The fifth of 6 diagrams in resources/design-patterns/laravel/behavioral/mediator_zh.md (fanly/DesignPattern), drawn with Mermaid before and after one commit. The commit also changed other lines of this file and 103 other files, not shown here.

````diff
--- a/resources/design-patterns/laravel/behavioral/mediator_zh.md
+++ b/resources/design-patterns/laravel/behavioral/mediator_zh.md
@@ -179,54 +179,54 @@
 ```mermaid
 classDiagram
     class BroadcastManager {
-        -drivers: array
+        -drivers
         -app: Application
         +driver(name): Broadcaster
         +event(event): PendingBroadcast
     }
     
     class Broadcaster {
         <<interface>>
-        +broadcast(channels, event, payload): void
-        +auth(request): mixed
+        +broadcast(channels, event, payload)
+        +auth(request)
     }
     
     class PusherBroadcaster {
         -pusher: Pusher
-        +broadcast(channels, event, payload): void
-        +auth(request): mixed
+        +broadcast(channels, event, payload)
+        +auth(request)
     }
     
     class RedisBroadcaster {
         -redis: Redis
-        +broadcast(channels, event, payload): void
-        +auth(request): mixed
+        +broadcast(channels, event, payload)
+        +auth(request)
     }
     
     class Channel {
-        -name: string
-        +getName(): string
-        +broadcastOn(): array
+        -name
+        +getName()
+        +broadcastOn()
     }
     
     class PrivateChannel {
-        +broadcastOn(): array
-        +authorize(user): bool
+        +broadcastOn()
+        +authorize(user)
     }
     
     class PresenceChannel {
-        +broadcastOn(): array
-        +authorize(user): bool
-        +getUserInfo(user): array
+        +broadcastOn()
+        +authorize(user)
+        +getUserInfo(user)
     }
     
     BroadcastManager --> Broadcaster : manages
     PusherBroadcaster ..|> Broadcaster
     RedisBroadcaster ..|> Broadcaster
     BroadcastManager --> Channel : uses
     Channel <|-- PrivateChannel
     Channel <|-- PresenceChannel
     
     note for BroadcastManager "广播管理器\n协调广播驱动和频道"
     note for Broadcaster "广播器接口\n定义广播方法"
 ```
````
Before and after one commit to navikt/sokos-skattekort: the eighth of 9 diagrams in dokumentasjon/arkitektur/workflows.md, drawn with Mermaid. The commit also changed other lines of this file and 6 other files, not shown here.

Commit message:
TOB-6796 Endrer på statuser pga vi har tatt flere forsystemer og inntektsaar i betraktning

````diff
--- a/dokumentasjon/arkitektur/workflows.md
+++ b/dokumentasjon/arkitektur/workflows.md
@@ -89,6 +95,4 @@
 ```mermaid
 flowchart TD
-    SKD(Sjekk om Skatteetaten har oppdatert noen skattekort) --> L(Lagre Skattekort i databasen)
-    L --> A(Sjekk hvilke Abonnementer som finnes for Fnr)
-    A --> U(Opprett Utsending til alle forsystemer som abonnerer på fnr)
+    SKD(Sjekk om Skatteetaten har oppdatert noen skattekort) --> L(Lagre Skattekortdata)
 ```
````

+ + + + + + +

Work required> Reproduce the data. Match each line exactly.

Answer>
The fifth of 6 diagrams in resources/design-patterns/laravel/behavioral/mediator_zh.md (fanly/DesignPattern), drawn with Mermaid before and after one commit. The commit also changed other lines of this file and 103 other files, not shown here.

````diff
--- a/resources/design-patterns/laravel/behavioral/mediator_zh.md
+++ b/resources/design-patterns/laravel/behavioral/mediator_zh.md
@@ -179,54 +179,54 @@
 ```mermaid
 classDiagram
     class BroadcastManager {
-        -drivers: array
+        -drivers
         -app: Application
         +driver(name): Broadcaster
         +event(event): PendingBroadcast
     }
     
     class Broadcaster {
         <<interface>>
-        +broadcast(channels, event, payload): void
-        +auth(request): mixed
+        +broadcast(channels, event, payload)
+        +auth(request)
     }
     
     class PusherBroadcaster {
         -pusher: Pusher
-        +broadcast(channels, event, payload): void
-        +auth(request): mixed
+        +broadcast(channels, event, payload)
+        +auth(request)
     }
     
     class RedisBroadcaster {
         -redis: Redis
-        +broadcast(channels, event, payload): void
-        +auth(request): mixed
+        +broadcast(channels, event, payload)
+        +auth(request)
     }
     
     class Channel {
-        -name: string
-        +getName(): string
-        +broadcastOn(): array
+        -name
+        +getName()
+        +broadcastOn()
     }
     
     class PrivateChannel {
-        +broadcastOn(): array
-        +authorize(user): bool
+        +broadcastOn()
+        +authorize(user)
     }
     
     class PresenceChannel {
-        +broadcastOn(): array
-        +authorize(user): bool
-        +getUserInfo(user): array
+        +broadcastOn()
+        +authorize(user)
+        +getUserInfo(user)
     }
     
     BroadcastManager --> Broadcaster : manages
     PusherBroadcaster ..|> Broadcaster
     RedisBroadcaster ..|> Broadcaster
     BroadcastManager --> Channel : uses
     Channel <|-- PrivateChannel
     Channel <|-- PresenceChannel
     
     note for BroadcastManager "广播管理器\n协调广播驱动和频道"
     note for Broadcaster "广播器接口\n定义广播方法"
 ```
````
Before and after one commit to navikt/sokos-skattekort: the eighth of 9 diagrams in dokumentasjon/arkitektur/workflows.md, drawn with Mermaid. The commit also changed other lines of this file and 6 other files, not shown here.

Commit message:
TOB-6796 Endrer på statuser pga vi har tatt flere forsystemer og inntektsaar i betraktning

````diff
--- a/dokumentasjon/arkitektur/workflows.md
+++ b/dokumentasjon/arkitektur/workflows.md
@@ -89,6 +95,4 @@
 ```mermaid
 flowchart TD
-    SKD(Sjekk om Skatteetaten har oppdatert noen skattekort) --> L(Lagre Skattekort i databasen)
-    L --> A(Sjekk hvilke Abonnementer som finnes for Fnr)
-    A --> U(Opprett Utsending til alle forsystemer som abonnerer på fnr)
+    SKD(Sjekk om Skatteetaten har oppdatert noen skattekort) --> L(Lagre Skattekortdata)
 ```
````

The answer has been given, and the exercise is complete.